(Task details) A single number is required: how many lines in the data below contain "base".

User interface change data
───

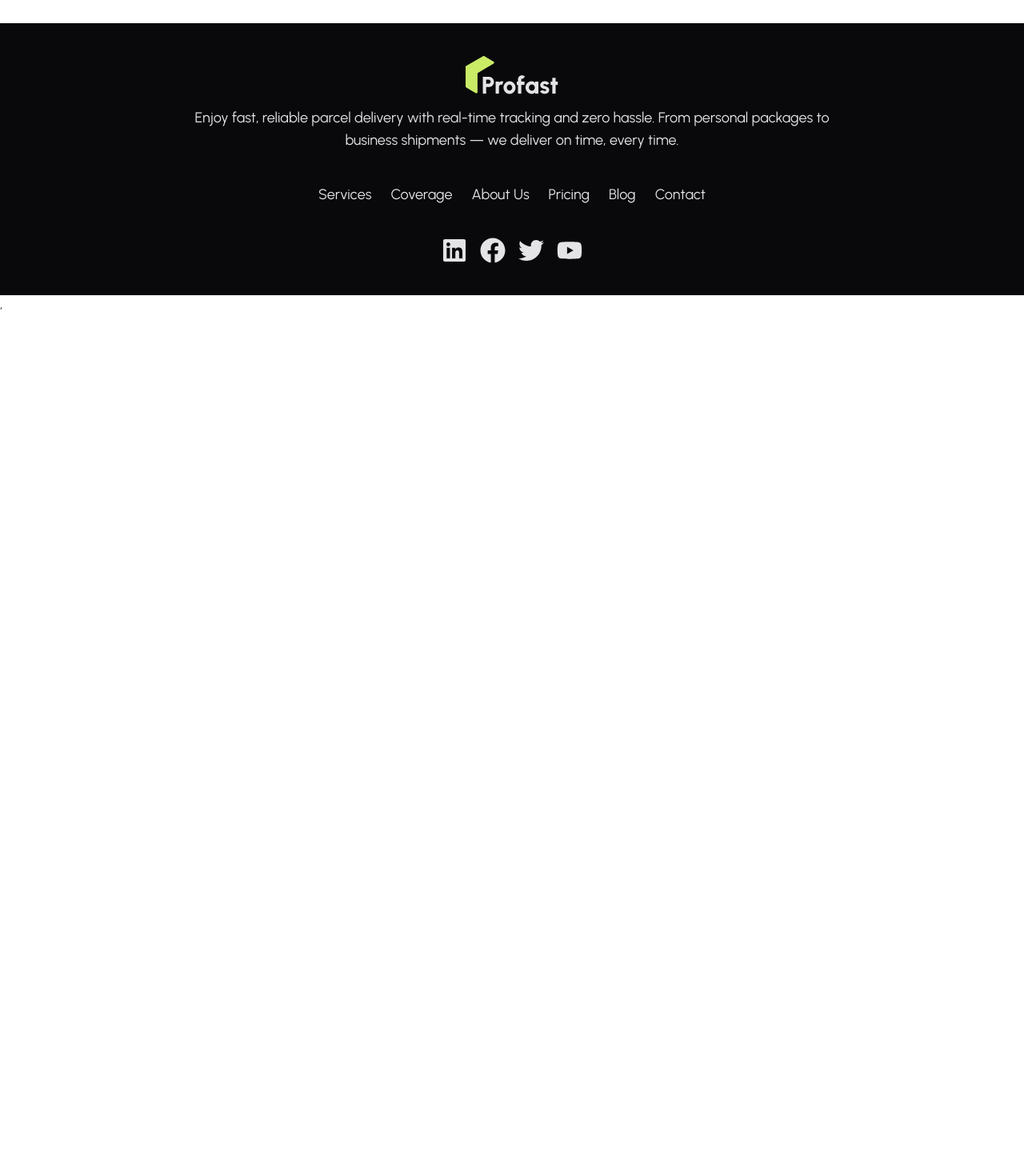
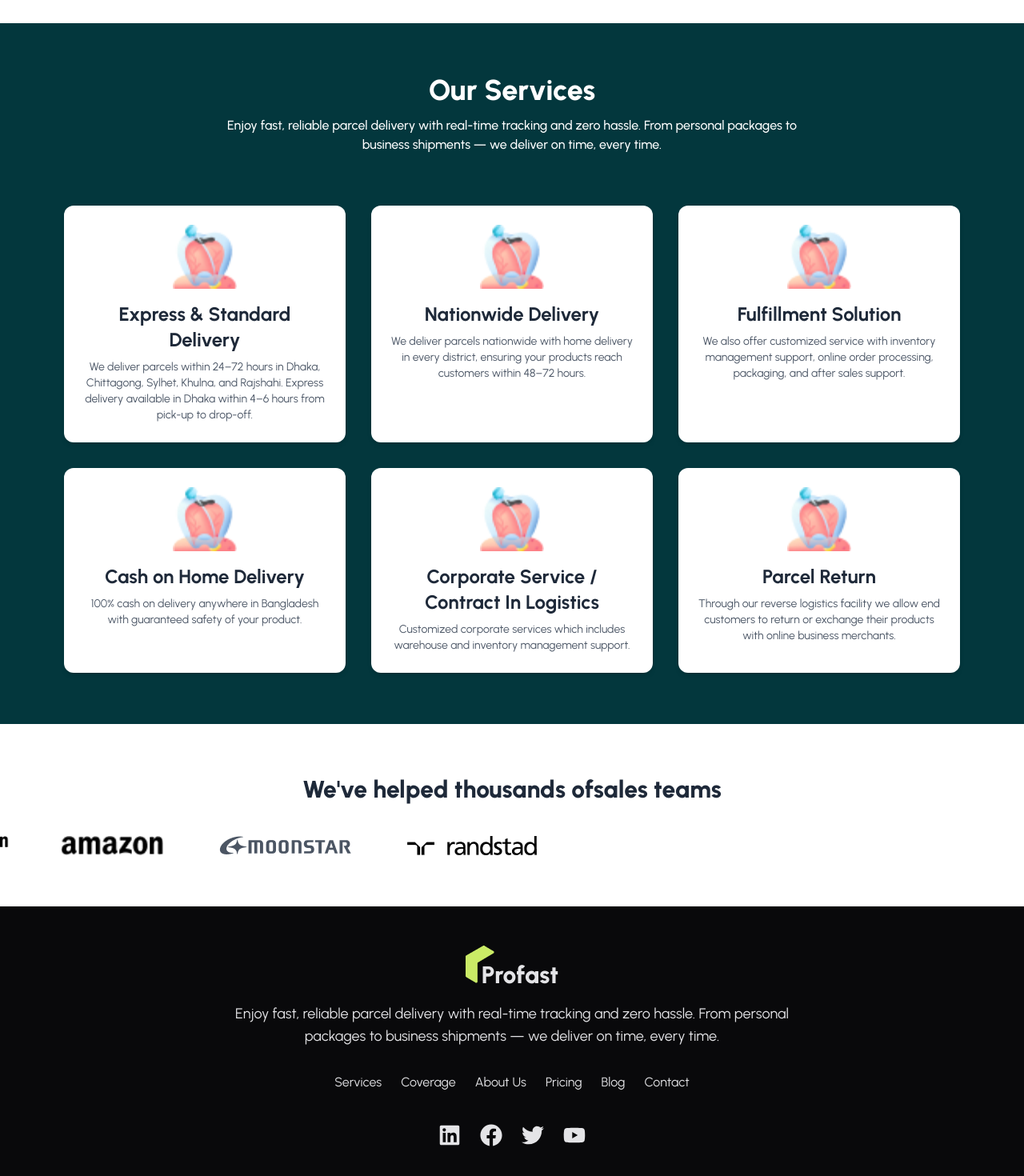
Before and after one commit to atikurrahman33/Profast-Client, a React (Vite) app: page / in a window 1280 px wide. Shown: the part 1000-2470 px from the top of the page at 80% size. Before the commit the page ends 1393 px from the top, so only its background shows below. Built offline with nearby package versions, Linux system fonts and the light colour scheme.

Commit message:
add service features and integrate client logos marquee

```diff
--- a/package.json
+++ b/package.json
@@ -13,6 +13,7 @@
     "@tailwindcss/vite": "^4.1.17",
     "react": "^19.2.0",
     "react-dom": "^19.2.0",
+    "react-fast-marquee": "^1.6.5",
     "react-icons": "^5.5.0",
     "react-responsive-carousel": "^3.2.23",
     "react-router": "^7.9.6",
--- /dev/null
+++ b/public/service.json
@@ -0,0 +1,32 @@
+[
+  {
+    "id": 1,
+    "title": "Express & Standard Delivery",
+    "description": "We deliver parcels within 24–72 hours in Dhaka, Chittagong, Sylhet, Khulna, and Rajshahi. Express delivery available in Dhaka within 4–6 hours from pick-up to drop-off."
+  },
+  {
+    "id": 2,
+    "title": "Nationwide Delivery",
+    "description": "We deliver parcels nationwide with home delivery in every district, ensuring your products reach customers within 48–72 hours."
+  },
+  {
+    "id": 3,
+    "title": "Fulfillment Solution",
+    "description": "We also offer customized service with inventory management support, online order processing, packaging, and after sales support."
+  },
+  {
+    "id": 4,
+    "title": "Cash on Home Delivery",
+    "description": "100% cash on delivery anywhere in Bangladesh with guaranteed safety of your product."
+  },
+  {
+    "id": 5,
+    "title": "Corporate Service / Contract In Logistics",
+    "description": "Customized corporate services which includes warehouse and inventory management support."
+  },
+  {
+    "id": 6,
+    "title": "Parcel Return",
+    "description": "Through our reverse logistics facility we allow end customers to return or exchange their products with online business merchants."
+  }
+]
--- a/src/pages/Home/Banner/Banner.jsx
+++ b/src/pages/Home/Banner/Banner.jsx
@@ -9,6 +9,7 @@ const Banner = () => {
          <Carousel autoPlay={true} infiniteLoop={true} showArrows={false} showStatus={false} showIndicators={false} showThumbs={false} interval={3000}>
                 <div>
                     <img src="/src/assets/banner/banner1.png" alt="" />
+
 
                 </div>
                 <div>
--- /dev/null
+++ b/src/pages/Home/ClientLogosMarquee/ClientLogos.jsx
@@ -0,0 +1,39 @@
+import google from "../../../assets/brands/amazon.png";
+import amazon from "../../../assets/brands/amazon_vector.png";
+import microsoft from "../../../assets/brands/casio.png";
+import meta from "../../../assets/brands/moonstar.png";
+import netflix from "../../../assets/brands/randstad.png";
+
+const ClientLogos = () => {
+  return (
+    <div className="bg-white py-16">
+
+      {/* Section Title */}
+      <h2 className="text-3xl font-extrabold text-center mb-10 text-gray-800">
+        We've helped thousands ofsales teams
+      </h2>
+
+      {/* Marquee */}
+      <marquee
+        direction="right"
+        scrollAmount="6"
+        behavior="scroll"
+        className="flex items-center"
+        onMouseOver={(e) => e.target.stop()}
+        onMouseOut={(e) => e.target.start()}
+      >
+        <div className="flex items-center gap-16">
+            <img src={microsoft} alt="Microsoft" className="h-6 " />
+          <img src={google} alt="Google" className="h-6 " />
+          <img src={amazon} alt="Amazon" className="h-6 " />
+          <img src={meta} alt="Meta" className="h-6 " />
+          <img src={netflix} alt="Netflix" className="h-6 " />
+
+        </div>
+      </marquee>
+
+    </div>
+  );
+};
+
+export default ClientLogos;
--- /dev/null
+++ b/src/pages/Home/ExtraIntroduce/ExtraIntroduce.jsx
@@ -0,0 +1,11 @@
+
+
+const ExtraIntroduce = () => {
+    return (
+        <div>
+
+        </div>
+    );
+};
+
+export default ExtraIntroduce;
--- a/src/pages/Home/Home/Home.jsx
+++ b/src/pages/Home/Home/Home.jsx
@@ -1,5 +1,7 @@
 import Banner from "../Banner/Banner";
+import ClientLogos from "../ClientLogosMarquee/ClientLogos";
 import HowWork from "../HowWork/HowWork";
+import Service from "../Service/Service";
 
 
 
@@ -8,6 +10,8 @@ const Home = () => {
         <div className="">
             <Banner />
             <HowWork />
+            <Service />
+            <ClientLogos />
 
         </div>
     );
--- a/src/pages/Home/HowWork/HowWork.jsx
+++ b/src/pages/Home/HowWork/HowWork.jsx
@@ -2,9 +2,11 @@
 
 const HowWork = () => {
     return (
-        <div className="mt-8 mb-16">
-            <p className="font-extrabold text-2xl">How it works</p>
-            <div className="grid grid-cols-4 gap-4 mt-6">
+        <div className="mt-8 mb-16 sm:px-6 px-2 max-w-6xl mx-auto">
+           <div className="pl-2 lg:pl-0">
+             <p className="font-extrabold text-2xl ">How it works</p>
+           </div>
+            <div className="grid grid-cols-2 lg:grid-cols-4 gap-4 mt-6  ">
                 <div className="card bg-base-100  shadow-sm">
                     <div className="card-body">
                         <img className="h-12 w-12" src="/src/assets/bookingIcon.png" alt="" />
--- /dev/null
+++ b/src/pages/Home/Service/Service.jsx
@@ -0,0 +1,59 @@
+import { useEffect, useState } from "react";
+
+
+const Service = () => {
+  const [services, setServices] = useState([]);
+
+  useEffect(() => {
+    fetch("/service.json") // put service.json in public folder
+      .then((res) => res.json())
+      .then((data) => setServices(data));
+  }, []);
+
+  return (
+    <div className="bg-[#03373D] mt-16">
+
+      {/* Header */}
+      <div className="text-white text-center py-16 px-4 sm:px-6">
+        <h1 className="font-extrabold text-4xl mb-3">Our Services</h1>
+        <p className="font-medium max-w-3xl mx-auto">
+          Enjoy fast, reliable parcel delivery with real-time tracking and zero hassle.
+          From personal packages to business shipments — we deliver on time, every time.
+        </p>
+      </div>
+
+
+      <div className="max-w-6xl mx-auto px-4 pb-16">
+        <div className="grid grid-cols-1 sm:grid-cols-2 lg:grid-cols-3 gap-8">
+          {services.map((item) => (
+            <div
+              key={item.id}
+              className="bg-white rounded-xl p-6 text-center shadow-md hover:shadow-xl transition hover:bg-[#CAEB66]"
+            >
+              {/* Fixed Image */}
+              <img
+                src="/src/assets/service.png"
+                alt="Service"
+                className="w-20 h-20 mx-auto mb-4"
+              />
+
+
+              {/* Title */}
+              <h3 className="text-2xl font-bold mb-2 text-gray-800">
+                {item.title}
+              </h3>
+
+              {/* Description */}
+              <p className="text-gray-600 text-sm">
+                {item.description}
+              </p>
+            </div>
+          ))}
+        </div>
+      </div>
+
+    </div>
+  );
+};
+
+export default Service;
--- a/src/pages/shared/Footer/Footer.jsx
+++ b/src/pages/shared/Footer/Footer.jsx
@@ -1,44 +1,42 @@
 import ProfastLogo from "../ProfastLogo/ProfastLogo";
-import { FaLinkedin } from "react-icons/fa6";
-import { FaFacebook } from "react-icons/fa";
-import { FaTwitter } from "react-icons/fa";
-import { FaYoutube } from "react-icons/fa";
-
-
+import { FaLinkedin, FaFacebook, FaTwitter, FaYoutube } from "react-icons/fa";
 
 const Footer = () => {
   return (
-        <div>
-            <footer className="footer footer-horizontal footer-center bg-neutral text-neutral-content p-10">
-                <aside>
+    <footer className="bg-neutral text-neutral-content px-6 py-12">
+      <div className="max-w-7xl mx-auto flex flex-col items-center text-center gap-10">
+
+        {/* Logo & Description */}
+        <aside className="flex flex-col items-center gap-4">
           <ProfastLogo />
-                    <p className=" text-lg">
-                        Enjoy fast, reliable parcel delivery with real-time tracking and zero hassle. From personal packages to <br />
-                        business shipments — we deliver on time, every time.
+          <p className="text-base sm:text-lg max-w-3xl">
+            Enjoy fast, reliable parcel delivery with real-time tracking and zero hassle.
+            From personal packages to business shipments — we deliver on time, every time.
           </p>
-                   <div className="text-lg flex justify-center gap-6 mt-8">
-                    <p>Services</p>
-                    <p>Coverage</p>
-                    <p>About Us</p>
-                    <p>Pricing</p>
-                    <p>Blog</p>
-                    <p>Contact</p>
+
+          {/* Footer Links */}
+          <div className="flex flex-wrap justify-center gap-6 text-sm sm:text-base mt-4">
+            <p className="cursor-pointer hover:text-primary">Services</p>
+            <p className="cursor-pointer hover:text-primary">Coverage</p>
+            <p className="cursor-pointer hover:text-primary">About Us</p>
+            <p className="cursor-pointer hover:text-primary">Pricing</p>
+            <p className="cursor-pointer hover:text-primary">Blog</p>
+            <p className="cursor-pointer hover:text-primary">Contact</p>
           </div>
         </aside>
+
+        {/* Social Icons */}
         <nav>
-                    <div className="">
-                        <div className="flex justify-center gap-4">
-                            <FaLinkedin className="w-8 h-8 "/>
-                            <FaFacebook className="w-8 h-8" />
-                            <FaTwitter className="w-8 h-8" />
-                            <FaYoutube className="w-8 h-8" />
+          <div className="flex justify-center gap-6">
+            <FaLinkedin className="w-7 h-7 hover:text-primary cursor-pointer" />
+            <FaFacebook className="w-7 h-7 hover:text-primary cursor-pointer" />
+            <FaTwitter className="w-7 h-7 hover:text-primary cursor-pointer" />
+            <FaYoutube className="w-7 h-7 hover:text-primary cursor-pointer" />
           </div>
-
+        </nav>
 
       </div>
-                </nav>
     </footer>
-        </div>
   );
 };
 
--- a/src/pages/shared/Navbar/Navbar.jsx
+++ b/src/pages/shared/Navbar/Navbar.jsx
@@ -13,7 +13,7 @@ const Navbar = () => {
 
     </>
     return (
-        <div className="my-4">
+        <div className="my-4 ">
             <div className="navbar bg-base-100 shadow-sm">
                 <div className="navbar-start">
                     <div className="dropdown">
```
Also changed, not shown: 1 other file (tests, documents, lock files or other folders). Lines whose indentation alone changed are shown as unchanged.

───

(Task result) 4